- [Task brief]:
Below are the entries; return every line among them that holds the word "linkedin".
=======
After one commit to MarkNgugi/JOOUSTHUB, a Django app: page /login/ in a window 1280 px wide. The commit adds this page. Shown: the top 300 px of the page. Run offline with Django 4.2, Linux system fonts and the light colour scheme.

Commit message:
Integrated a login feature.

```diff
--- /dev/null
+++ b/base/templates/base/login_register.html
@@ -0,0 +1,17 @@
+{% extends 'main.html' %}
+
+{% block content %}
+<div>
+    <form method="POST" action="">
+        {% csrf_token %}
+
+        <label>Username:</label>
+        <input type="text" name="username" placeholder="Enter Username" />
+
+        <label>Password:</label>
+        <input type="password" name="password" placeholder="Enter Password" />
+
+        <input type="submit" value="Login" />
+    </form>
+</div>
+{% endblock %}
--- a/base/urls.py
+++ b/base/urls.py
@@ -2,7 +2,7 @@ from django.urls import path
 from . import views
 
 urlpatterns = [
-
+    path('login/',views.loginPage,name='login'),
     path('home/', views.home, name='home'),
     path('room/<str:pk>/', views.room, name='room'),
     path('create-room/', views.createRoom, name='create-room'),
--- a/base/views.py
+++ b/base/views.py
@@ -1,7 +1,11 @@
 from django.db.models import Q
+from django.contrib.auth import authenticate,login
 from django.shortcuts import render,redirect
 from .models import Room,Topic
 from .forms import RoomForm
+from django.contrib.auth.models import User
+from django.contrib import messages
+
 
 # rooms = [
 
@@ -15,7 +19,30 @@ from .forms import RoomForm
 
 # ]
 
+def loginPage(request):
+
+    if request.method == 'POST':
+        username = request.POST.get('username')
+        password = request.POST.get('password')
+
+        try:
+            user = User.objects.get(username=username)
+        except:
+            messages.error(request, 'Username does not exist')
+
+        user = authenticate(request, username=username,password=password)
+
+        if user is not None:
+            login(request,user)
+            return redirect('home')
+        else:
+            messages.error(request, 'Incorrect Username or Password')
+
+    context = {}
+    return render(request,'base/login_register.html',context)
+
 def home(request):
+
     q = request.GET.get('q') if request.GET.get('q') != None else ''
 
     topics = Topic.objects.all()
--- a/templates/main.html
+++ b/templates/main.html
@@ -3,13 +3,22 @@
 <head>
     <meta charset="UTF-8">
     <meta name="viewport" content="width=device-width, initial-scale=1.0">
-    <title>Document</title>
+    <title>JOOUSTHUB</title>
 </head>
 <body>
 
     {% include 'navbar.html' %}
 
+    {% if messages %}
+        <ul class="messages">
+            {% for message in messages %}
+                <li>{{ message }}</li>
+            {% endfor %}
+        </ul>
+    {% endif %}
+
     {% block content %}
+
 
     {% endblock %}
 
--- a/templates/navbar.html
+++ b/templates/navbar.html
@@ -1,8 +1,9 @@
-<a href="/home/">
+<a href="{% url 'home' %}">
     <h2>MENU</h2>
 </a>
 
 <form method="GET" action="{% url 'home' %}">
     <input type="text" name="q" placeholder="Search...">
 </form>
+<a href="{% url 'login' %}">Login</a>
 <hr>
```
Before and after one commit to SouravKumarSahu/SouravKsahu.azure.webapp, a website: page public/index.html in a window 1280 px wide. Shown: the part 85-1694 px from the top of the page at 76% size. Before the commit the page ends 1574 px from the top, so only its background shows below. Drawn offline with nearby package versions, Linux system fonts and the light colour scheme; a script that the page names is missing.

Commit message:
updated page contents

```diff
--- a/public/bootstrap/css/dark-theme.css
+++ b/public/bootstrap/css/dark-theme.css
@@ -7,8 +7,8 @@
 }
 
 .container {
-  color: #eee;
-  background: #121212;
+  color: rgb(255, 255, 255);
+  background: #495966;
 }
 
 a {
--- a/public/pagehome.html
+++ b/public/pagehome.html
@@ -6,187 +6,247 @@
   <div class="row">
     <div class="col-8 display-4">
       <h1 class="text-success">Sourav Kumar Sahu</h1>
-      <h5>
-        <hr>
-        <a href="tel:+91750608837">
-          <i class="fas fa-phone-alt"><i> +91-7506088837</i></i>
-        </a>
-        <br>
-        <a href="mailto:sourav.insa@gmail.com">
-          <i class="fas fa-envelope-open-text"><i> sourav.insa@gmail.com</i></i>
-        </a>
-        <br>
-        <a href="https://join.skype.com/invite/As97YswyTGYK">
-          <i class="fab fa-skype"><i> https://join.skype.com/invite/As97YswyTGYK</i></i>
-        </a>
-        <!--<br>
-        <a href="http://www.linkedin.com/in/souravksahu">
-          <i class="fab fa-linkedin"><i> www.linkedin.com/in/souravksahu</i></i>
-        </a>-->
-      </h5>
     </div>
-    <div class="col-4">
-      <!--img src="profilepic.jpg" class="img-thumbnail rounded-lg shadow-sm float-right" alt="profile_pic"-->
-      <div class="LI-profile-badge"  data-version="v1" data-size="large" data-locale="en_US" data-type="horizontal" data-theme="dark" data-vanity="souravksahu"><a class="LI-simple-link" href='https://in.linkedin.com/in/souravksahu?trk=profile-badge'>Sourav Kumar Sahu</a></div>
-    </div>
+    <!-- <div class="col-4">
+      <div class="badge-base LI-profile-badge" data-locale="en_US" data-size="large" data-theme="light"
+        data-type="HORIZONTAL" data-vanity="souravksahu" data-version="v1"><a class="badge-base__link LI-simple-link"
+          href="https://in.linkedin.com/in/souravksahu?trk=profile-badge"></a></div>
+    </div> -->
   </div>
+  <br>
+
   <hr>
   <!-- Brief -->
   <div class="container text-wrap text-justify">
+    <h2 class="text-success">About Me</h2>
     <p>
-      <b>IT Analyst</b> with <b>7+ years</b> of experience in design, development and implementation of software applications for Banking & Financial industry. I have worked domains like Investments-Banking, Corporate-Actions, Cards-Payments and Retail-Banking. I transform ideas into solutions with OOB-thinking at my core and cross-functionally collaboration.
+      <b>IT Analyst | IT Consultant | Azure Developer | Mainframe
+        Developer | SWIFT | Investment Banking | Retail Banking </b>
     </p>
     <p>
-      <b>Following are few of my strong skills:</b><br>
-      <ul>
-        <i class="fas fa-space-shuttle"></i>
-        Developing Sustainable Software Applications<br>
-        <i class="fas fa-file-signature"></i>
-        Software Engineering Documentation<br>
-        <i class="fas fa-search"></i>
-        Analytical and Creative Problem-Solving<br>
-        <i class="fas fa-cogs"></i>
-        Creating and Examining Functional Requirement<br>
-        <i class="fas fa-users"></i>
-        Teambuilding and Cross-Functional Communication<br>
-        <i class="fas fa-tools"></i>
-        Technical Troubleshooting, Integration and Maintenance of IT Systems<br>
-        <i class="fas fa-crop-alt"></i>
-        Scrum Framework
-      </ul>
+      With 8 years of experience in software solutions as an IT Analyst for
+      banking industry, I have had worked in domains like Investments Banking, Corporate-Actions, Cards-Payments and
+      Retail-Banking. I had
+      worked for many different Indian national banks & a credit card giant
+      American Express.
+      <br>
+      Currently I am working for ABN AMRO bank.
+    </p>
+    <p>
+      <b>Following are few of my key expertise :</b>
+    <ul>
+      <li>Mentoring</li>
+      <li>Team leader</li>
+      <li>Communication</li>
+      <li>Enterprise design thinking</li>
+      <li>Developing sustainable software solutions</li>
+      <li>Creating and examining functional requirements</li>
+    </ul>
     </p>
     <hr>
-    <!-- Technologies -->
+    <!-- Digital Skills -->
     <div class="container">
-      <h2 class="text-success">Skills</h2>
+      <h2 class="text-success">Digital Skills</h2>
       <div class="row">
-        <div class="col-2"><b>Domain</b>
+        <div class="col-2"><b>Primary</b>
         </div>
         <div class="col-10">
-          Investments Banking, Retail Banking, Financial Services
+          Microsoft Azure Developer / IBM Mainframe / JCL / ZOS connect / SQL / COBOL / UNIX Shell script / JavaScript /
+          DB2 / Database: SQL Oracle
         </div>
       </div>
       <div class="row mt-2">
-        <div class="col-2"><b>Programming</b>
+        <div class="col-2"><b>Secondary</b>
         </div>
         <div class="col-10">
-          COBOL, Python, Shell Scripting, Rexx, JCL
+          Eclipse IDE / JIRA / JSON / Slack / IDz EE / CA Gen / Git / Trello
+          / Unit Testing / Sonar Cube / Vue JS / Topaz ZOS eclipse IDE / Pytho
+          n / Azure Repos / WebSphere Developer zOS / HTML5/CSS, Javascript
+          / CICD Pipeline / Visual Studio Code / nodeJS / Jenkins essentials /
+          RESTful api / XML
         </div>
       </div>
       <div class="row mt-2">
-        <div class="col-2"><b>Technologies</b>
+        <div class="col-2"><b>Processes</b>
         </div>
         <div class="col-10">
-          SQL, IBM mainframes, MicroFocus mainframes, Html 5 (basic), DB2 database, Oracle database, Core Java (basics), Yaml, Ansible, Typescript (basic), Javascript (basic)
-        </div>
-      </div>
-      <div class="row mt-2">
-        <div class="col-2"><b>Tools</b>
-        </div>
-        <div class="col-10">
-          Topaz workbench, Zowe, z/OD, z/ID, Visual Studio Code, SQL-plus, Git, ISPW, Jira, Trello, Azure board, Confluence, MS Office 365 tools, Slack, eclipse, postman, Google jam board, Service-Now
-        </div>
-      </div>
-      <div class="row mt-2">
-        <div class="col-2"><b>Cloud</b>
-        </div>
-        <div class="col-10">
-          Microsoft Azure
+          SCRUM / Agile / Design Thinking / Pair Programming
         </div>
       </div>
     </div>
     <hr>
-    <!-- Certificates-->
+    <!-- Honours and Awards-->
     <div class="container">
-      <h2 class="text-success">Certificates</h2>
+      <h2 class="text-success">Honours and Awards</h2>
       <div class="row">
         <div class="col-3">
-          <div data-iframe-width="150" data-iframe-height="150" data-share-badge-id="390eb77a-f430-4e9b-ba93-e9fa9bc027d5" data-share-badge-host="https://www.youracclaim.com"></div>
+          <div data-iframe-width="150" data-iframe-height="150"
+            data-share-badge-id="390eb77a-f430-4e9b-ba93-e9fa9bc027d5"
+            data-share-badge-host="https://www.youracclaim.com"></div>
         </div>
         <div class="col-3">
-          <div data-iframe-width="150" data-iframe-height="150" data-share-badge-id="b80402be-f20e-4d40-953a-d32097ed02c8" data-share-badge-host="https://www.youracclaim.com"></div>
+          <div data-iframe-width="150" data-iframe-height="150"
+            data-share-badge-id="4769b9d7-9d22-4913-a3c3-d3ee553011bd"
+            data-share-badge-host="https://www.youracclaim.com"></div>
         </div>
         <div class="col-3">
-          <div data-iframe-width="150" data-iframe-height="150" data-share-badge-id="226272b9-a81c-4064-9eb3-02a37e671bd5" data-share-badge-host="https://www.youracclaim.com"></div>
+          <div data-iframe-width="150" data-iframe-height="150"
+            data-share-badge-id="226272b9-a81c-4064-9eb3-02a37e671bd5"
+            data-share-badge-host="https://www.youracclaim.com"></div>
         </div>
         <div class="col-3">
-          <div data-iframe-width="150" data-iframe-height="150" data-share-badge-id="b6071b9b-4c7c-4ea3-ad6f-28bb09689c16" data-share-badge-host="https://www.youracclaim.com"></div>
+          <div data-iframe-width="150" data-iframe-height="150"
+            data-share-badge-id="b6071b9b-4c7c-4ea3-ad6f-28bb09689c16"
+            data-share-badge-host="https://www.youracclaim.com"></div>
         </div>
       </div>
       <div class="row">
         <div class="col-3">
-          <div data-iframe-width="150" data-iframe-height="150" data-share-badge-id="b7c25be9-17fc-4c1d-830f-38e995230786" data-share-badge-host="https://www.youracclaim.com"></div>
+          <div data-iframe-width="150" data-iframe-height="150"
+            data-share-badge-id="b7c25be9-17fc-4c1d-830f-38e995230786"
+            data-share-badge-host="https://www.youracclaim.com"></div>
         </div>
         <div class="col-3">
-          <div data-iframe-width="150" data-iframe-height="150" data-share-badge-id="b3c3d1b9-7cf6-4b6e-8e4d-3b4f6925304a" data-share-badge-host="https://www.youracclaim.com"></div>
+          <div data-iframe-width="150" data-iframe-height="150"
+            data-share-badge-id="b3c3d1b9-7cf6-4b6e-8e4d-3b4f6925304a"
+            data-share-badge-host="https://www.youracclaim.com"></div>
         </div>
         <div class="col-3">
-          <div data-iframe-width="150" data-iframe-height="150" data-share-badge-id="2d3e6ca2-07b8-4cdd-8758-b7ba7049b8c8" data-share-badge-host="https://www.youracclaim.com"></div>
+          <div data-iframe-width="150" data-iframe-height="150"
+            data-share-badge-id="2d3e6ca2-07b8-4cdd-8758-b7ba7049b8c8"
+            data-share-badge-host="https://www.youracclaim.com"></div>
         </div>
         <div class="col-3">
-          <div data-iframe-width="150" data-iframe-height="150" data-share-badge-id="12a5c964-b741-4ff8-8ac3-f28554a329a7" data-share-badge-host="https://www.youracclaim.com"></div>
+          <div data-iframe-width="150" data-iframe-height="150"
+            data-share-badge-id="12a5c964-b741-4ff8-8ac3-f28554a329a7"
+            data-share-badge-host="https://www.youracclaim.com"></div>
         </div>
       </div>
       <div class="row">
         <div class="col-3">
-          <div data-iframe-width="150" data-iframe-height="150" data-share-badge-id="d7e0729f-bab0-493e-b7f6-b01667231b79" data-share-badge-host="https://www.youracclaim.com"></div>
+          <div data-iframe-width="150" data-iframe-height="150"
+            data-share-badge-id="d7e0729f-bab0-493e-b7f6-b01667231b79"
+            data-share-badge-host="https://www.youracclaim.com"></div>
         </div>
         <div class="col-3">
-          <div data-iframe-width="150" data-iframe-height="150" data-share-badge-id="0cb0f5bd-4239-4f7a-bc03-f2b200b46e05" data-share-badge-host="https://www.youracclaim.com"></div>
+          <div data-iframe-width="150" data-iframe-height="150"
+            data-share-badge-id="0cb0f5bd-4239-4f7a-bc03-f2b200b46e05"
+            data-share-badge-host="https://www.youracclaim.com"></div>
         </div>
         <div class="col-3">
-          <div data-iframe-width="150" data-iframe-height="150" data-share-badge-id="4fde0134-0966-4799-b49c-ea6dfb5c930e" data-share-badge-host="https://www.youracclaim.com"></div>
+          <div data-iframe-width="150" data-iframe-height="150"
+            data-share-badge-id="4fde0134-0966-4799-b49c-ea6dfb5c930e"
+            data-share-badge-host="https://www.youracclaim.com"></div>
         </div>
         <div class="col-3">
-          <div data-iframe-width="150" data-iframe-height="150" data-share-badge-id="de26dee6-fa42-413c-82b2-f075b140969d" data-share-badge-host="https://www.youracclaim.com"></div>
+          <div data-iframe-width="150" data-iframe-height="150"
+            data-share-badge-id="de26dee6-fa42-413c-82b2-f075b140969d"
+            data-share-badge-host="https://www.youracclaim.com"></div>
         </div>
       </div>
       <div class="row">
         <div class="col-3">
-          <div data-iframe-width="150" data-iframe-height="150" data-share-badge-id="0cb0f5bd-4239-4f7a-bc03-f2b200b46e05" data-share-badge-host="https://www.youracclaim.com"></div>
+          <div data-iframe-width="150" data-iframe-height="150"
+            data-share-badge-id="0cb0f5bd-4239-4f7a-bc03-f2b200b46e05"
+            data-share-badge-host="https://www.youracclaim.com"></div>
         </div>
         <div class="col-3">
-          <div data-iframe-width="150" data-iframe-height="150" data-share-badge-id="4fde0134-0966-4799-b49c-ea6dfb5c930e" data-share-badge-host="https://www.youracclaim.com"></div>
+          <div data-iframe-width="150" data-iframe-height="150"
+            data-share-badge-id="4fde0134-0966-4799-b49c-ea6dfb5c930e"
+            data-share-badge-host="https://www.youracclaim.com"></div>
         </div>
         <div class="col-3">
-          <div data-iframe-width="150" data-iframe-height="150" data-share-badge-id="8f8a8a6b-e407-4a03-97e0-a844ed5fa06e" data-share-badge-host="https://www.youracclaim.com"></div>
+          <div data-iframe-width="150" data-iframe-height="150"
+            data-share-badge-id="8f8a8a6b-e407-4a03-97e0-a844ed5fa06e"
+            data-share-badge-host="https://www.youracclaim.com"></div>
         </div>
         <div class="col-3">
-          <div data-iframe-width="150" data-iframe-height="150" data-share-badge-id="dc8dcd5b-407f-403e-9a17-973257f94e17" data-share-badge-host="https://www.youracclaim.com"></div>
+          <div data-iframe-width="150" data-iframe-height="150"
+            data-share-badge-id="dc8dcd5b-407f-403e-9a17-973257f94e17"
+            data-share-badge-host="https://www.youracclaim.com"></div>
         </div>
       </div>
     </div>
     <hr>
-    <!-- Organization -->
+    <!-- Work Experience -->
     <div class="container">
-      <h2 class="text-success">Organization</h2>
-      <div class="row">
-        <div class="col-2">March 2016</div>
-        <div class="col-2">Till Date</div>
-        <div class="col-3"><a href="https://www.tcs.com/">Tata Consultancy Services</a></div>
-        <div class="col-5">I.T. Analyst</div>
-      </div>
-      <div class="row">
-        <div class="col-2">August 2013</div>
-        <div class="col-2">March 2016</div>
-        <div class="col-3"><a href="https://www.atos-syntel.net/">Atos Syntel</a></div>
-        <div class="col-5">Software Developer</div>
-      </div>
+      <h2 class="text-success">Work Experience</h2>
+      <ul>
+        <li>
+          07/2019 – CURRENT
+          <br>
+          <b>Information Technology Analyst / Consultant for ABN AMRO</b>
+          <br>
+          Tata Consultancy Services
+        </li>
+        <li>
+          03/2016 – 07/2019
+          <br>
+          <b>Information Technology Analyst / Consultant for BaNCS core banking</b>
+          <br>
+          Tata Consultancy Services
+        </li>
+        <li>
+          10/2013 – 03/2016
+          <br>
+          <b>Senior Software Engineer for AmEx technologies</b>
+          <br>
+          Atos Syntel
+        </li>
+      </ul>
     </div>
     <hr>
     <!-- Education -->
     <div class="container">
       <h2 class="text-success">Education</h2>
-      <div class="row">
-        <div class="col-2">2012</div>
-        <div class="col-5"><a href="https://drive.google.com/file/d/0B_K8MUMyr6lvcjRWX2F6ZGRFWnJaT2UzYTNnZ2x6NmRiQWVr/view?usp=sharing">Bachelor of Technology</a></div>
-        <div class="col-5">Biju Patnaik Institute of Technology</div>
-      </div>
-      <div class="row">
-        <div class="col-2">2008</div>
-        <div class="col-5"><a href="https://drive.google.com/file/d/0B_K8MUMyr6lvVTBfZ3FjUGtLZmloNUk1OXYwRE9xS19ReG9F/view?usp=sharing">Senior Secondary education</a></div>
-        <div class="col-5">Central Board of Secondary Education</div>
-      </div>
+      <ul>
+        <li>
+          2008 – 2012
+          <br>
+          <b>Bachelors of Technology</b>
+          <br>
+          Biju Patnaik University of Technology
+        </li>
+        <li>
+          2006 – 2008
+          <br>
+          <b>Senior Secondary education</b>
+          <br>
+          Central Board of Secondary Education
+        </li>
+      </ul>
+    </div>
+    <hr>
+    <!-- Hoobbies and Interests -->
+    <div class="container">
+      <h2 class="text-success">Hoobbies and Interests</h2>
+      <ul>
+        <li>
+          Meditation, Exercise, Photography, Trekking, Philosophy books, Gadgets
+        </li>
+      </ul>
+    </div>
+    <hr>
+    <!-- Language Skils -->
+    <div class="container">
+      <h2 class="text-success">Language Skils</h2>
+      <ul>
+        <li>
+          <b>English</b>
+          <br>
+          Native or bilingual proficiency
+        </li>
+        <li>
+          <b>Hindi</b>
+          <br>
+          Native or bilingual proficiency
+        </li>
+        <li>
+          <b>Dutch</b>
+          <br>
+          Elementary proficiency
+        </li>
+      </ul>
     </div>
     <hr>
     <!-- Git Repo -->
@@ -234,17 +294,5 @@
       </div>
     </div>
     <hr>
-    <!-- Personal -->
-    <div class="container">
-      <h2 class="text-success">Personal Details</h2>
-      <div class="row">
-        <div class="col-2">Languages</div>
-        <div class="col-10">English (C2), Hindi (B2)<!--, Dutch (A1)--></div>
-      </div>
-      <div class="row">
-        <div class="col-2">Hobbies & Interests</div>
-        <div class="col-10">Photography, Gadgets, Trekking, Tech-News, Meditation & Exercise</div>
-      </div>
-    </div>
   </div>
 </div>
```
=======
- [Your response]:
-        <a href="http://www.linkedin.com/in/souravksahu">
-          <i class="fab fa-linkedin"><i> www.linkedin.com/in/souravksahu</i></i>
-      <div class="LI-profile-badge"  data-version="v1" data-size="large" data-locale="en_US" data-type="horizontal" data-theme="dark" data-vanity="souravksahu"><a class="LI-simple-link" href='https://in.linkedin.com/in/souravksahu?trk=profile-badge'>Sourav Kumar Sahu</a></div>
+          href="https://in.linkedin.com/in/souravksahu?trk=profile-badge"></a></div>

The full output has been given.